I have always believed that most golfers can improve their wedge play by making a slower-paced swing than you might with a longer iron. This allows you to be more precise in making sure that your hands lead the clubhead through impact, which is a must when you have a wedge in your hands. Without getting into too much detail, the heavier, stiffer shaft in most wedges does not allow this club to load and unload in the downswing, so the most common error is for the clubhead to get ahead of the hands before impact, thereby adding loft and aggravating this glancing blow. I hope that makes sense.
The other aspect of wedge design that makes consistent wedge distance so elusive is the distribution of the mass around the clubhead. This illustration of a typical tour design wedge allows me to show you something I have seen time and again in robotic testing of various wedges.

Because all the mass is along the bottom of the clubhead, the ideal impact point is low in the face (A), so that most of the mass is behind the ball.
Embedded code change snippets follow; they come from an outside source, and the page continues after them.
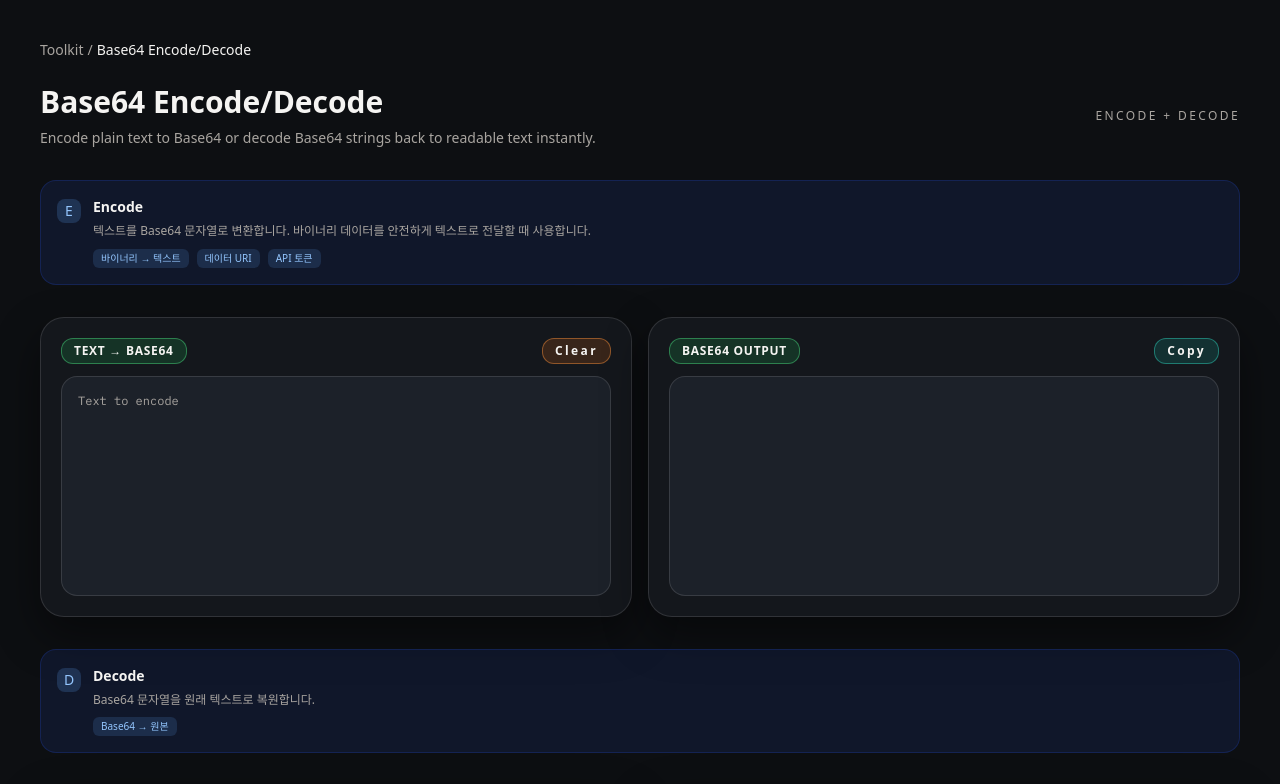
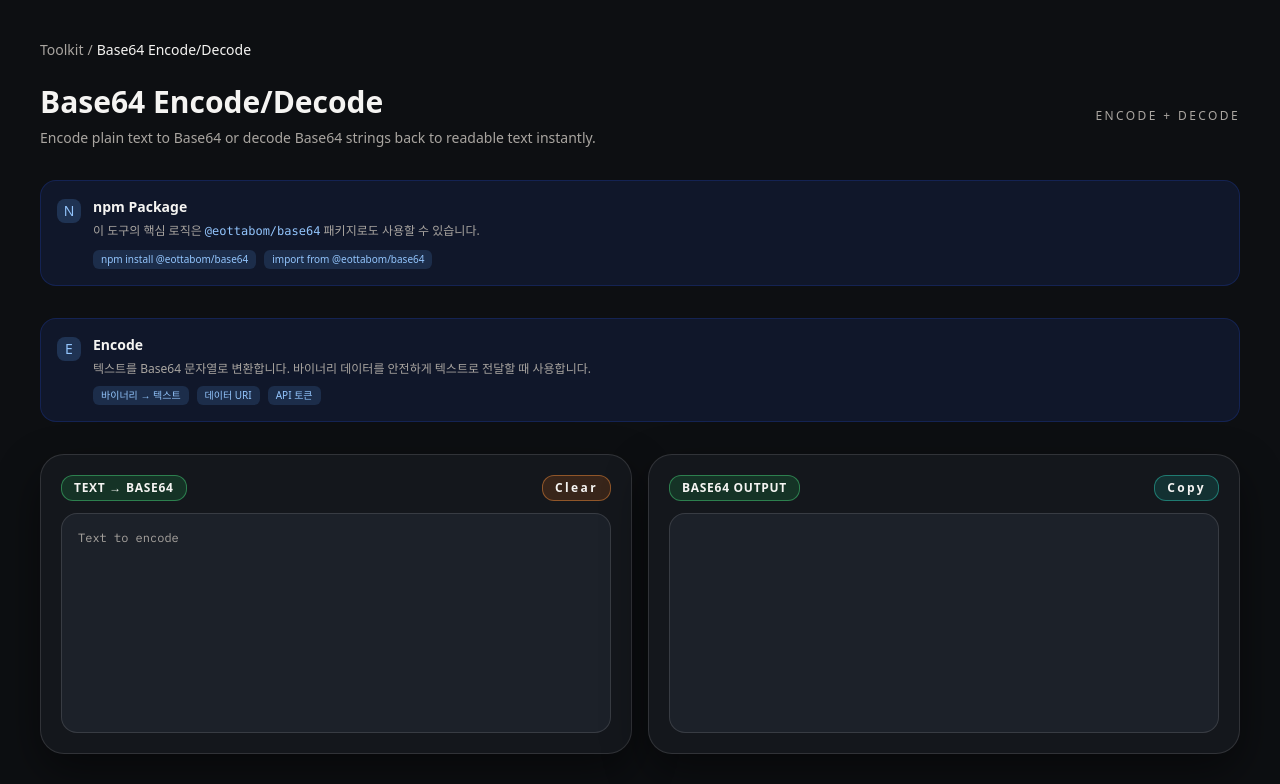
Before and after one commit to eottabom/toolkit, a Next.js app: page /base64 in a window 1280 px wide. Shown: the top 784 px of the page. Built offline with nearby package versions, Linux system fonts and the light colour scheme.

Commit message:
feat: 패키지 사용 안내 패널 추가
- README에 제공 패키지 목록과 설치 안내 정리\n- 패키지화된 도구 화면 상단에 npm 사용 가능 안내 패널 추가

```diff
--- a/src/components/tool-ui.tsx
+++ b/src/components/tool-ui.tsx
@@ -305,3 +305,25 @@ export function ToolInfoPanel({
     </Card>
   );
 }
+
+export function ToolPackageInfoPanel({
+  packageName,
+  className,
+}: {
+  packageName: string;
+  className?: string;
+}) {
+  return (
+    <ToolInfoPanel
+      icon="N"
+      title="npm Package"
+      description={
+        <>
+          이 도구의 핵심 로직은 <code className="text-[var(--url-panel-accent)]">{packageName}</code> 패키지로도 사용할 수 있습니다.
+        </>
+      }
+      chips={[`npm install ${packageName}`, `import from ${packageName}`]}
+      className={className}
+    />
+  );
+}
--- a/src/tools/base64.tsx
+++ b/src/tools/base64.tsx
@@ -2,7 +2,7 @@
 
 import { useMemo, useState } from "react";
 import { decodeBase64, encodeBase64 } from "@eottabom/base64";
-import { ToolActionButton, ToolBadge, ToolCard, ToolHeader, ToolInfoPanel, ToolOutput, ToolPage, ToolTextarea } from "@/components/tool-ui";
+import { ToolActionButton, ToolBadge, ToolCard, ToolHeader, ToolInfoPanel, ToolOutput, ToolPackageInfoPanel, ToolPage, ToolTextarea } from "@/components/tool-ui";
 import { useCopyToClipboard } from "@/hooks/use-copy-to-clipboard";
 
 import type { ToolItem } from "@/lib/tools";
@@ -62,6 +62,8 @@ export default function Base64Tool({ tool }: { tool: ToolItem }) {
         description={tool.desc}
         right={<div className="self-start text-xs uppercase tracking-[0.2em] text-[var(--muted)] md:self-auto">Encode + Decode</div>}
       />
+
+      <ToolPackageInfoPanel packageName="@eottabom/base64" />
 
       <ToolInfoPanel
         icon="E"
--- a/src/tools/cron-generator.tsx
+++ b/src/tools/cron-generator.tsx
@@ -19,7 +19,7 @@ import {
   type Preset,
   validateExpression,
 } from "@eottabom/cron-core";
-import { ToolActionButton, ToolBadge, ToolCard, ToolHeader, ToolInfoPanel, ToolInput, ToolPage } from "@/components/tool-ui";
+import { ToolActionButton, ToolBadge, ToolCard, ToolHeader, ToolInfoPanel, ToolInput, ToolPackageInfoPanel, ToolPage } from "@/components/tool-ui";
 import { useCopyToClipboard } from "@/hooks/use-copy-to-clipboard";
 
 import type { ToolItem } from "@/lib/tools";
@@ -171,6 +171,8 @@ export default function CronGenerator({ tool }: { tool: ToolItem }) {
           </div>
         }
       />
+
+      <ToolPackageInfoPanel packageName="@eottabom/cron-core" />
 
       <ToolInfoPanel
         icon="⏰"
--- a/src/tools/diff.tsx
+++ b/src/tools/diff.tsx
@@ -4,7 +4,7 @@ import { useMemo, useState } from "react";
 import { DiffEngine, type LineStatus, type WordPart } from "@eottabom/diff-engine";
 import { Card } from "@/components/ui/card";
 import { Switch } from "@/components/ui/switch";
-import { ToolActionButton, ToolBadge, ToolCard, ToolDiffText, ToolHeader, ToolInfoPanel, ToolPage, ToolTextarea } from "@/components/tool-ui";
+import { ToolActionButton, ToolBadge, ToolCard, ToolDiffText, ToolHeader, ToolInfoPanel, ToolPackageInfoPanel, ToolPage, ToolTextarea } from "@/components/tool-ui";
 import type { ToolItem } from "@/lib/tools";
 
 const defaultLeft = `{
@@ -83,6 +83,8 @@ export default function DiffTool({ tool }: { tool: ToolItem }) {
         description={tool.desc}
         right={<div className="self-start text-xs uppercase tracking-[0.2em] text-[var(--muted)] md:self-auto">Compare</div>}
       />
+
+      <ToolPackageInfoPanel packageName="@eottabom/diff-engine" />
 
       <div className="flex justify-end">
         <div className="flex items-center gap-4 rounded-full border border-[color:var(--card-border)] bg-[var(--surface)] px-4 py-1.5 shadow-[var(--card-shadow)]">
--- a/src/tools/jwt.tsx
+++ b/src/tools/jwt.tsx
@@ -4,7 +4,7 @@ import { useCallback, useMemo, useState } from "react";
 import { ALGORITHMS, decodeJwt, encodeJwt, getJwtAlgorithmMinKeyBytes, isSupportedJwtAlgorithm, verifyJwt } from "@eottabom/jwt";
 import { Card } from "@/components/ui/card";
 import { Textarea } from "@/components/ui/textarea";
-import { ToolActionButton, ToolBadge, ToolCard, ToolHeader, ToolOutput, ToolPage, ToolSelect } from "@/components/tool-ui";
+import { ToolActionButton, ToolBadge, ToolCard, ToolHeader, ToolOutput, ToolPackageInfoPanel, ToolPage, ToolSelect } from "@/components/tool-ui";
 import { useCopyToClipboard } from "@/hooks/use-copy-to-clipboard";
 
 import type { ToolItem } from "@/lib/tools";
@@ -120,6 +120,8 @@ export default function JwtTool({ tool }: { tool: ToolItem }) {
         description={tool.desc}
         right={<div className="self-start text-xs uppercase tracking-[0.2em] text-[var(--muted)] md:self-auto">Encode + Decode</div>}
       />
+
+      <ToolPackageInfoPanel packageName="@eottabom/jwt" />
 
       {/* Decode Section */}
       <section className="flex flex-col gap-4">
--- a/src/tools/url.tsx
+++ b/src/tools/url.tsx
@@ -9,6 +9,7 @@ import {
   ToolHeader,
   ToolInfoPanel,
   ToolOutput,
+  ToolPackageInfoPanel,
   ToolPage,
   ToolTextarea,
 } from "@/components/tool-ui";
@@ -73,6 +74,8 @@ export default function UrlTool({ tool }: { tool: ToolItem }) {
         description={tool.desc}
         right={<div className="self-start text-xs uppercase tracking-[0.2em] text-[var(--muted)] md:self-auto">Encode + Decode</div>}
       />
+
+      <ToolPackageInfoPanel packageName="@eottabom/url" />
 
       <ToolInfoPanel
         icon="E"
--- a/src/tools/utc-calculator.tsx
+++ b/src/tools/utc-calculator.tsx
@@ -26,6 +26,7 @@ import {
   ToolInfoPanel,
   ToolInput,
   ToolOutput,
+  ToolPackageInfoPanel,
   ToolPage,
 } from "@/components/tool-ui";
 import { useCopyToClipboard } from "@/hooks/use-copy-to-clipboard";
@@ -362,6 +363,8 @@ export default function UtcCalculator({ tool }: { tool: ToolItem }) {
         right={<div className="self-start text-xs uppercase tracking-[0.2em] text-[var(--muted)] md:self-auto">UTC + Local</div>}
       />
 
+      <ToolPackageInfoPanel packageName="@eottabom/datetime-utils" />
+
       <ToolInfoPanel
         icon="T"
         title="UTC Time Calculator"
```
Also changed, not shown: 1 other file (tests, documents, lock files or other folders).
Tour players are good at this, but most recreational golfers whose wedges I’ve examined have a wear pattern at least 2-4 grooves higher on the club than I see on tour players’ wedges.

So, why is this so important?

Understand that every golf club has a single “sweet spot”–that pinpoint place where the smash factor is optimized—where clubhead speed translates to ball speed at the highest efficiency. On almost all wedges, that spot is very low on the clubhead, as indicated by the “A” arrow here, and robotic testing reveals that smash factor to be in the range of 1.16-1.18, meaning the ball speed is 16-18% higher than the clubhead speed.

To put that in perspective, smash factor on drivers can be as high as 1.55 or even a bit more, and it’s barely below that in your modern game improvement 7-iron. The fact is—wedges are just not as efficient in this measure, primarily because of the glancing blow I mentioned earlier.

But–and here’s the kicker–if you move impact up the face of a wedge just half to five-eights of an inch from the typical recreational golfer’s impact point, as indicated by the “B” arrow, smash factor on ‘tour design’ wedges can be reduced to as low as 0.92 to 0.95. That costs you 40 to 60 feet on a 90-yard wedge shot . . . because you missed “perfect” by a half-inch or less!

So, that shot you know all too well—the ball sitting up and caught a bit high in the face—is going fall in the front bunker or worse. That result is not all your fault. The reduced distance is a function of the diminished smash factor of the wedge head itself.

That same half-inch miss with your driver or even your game-improvement 7-iron is hardly noticeable.

Your Reaction?
  • 89
  • LEGIT15
  • WOW7
  • LOL3
  • IDHT0
  • FLOP0
  • OB0
  • SHANK1

Continue Reading

Golf's Perfect Imperfections

Golf’s Perfect Imperfections: Breakthrough mental tools to play the golf of your dreams



Incredibly important talk! A must listen to the words of Dr. Karl Morris, ham-and-egging with the golf imperfections trio. Like listening to top athletes around a campfire. This talk will helps all ages and skills in any sport.



Your Reaction?
  • 1
  • LEGIT1
  • WOW1
  • LOL0
  • IDHT0
  • FLOP0
  • OB0
  • SHANK3

Continue Reading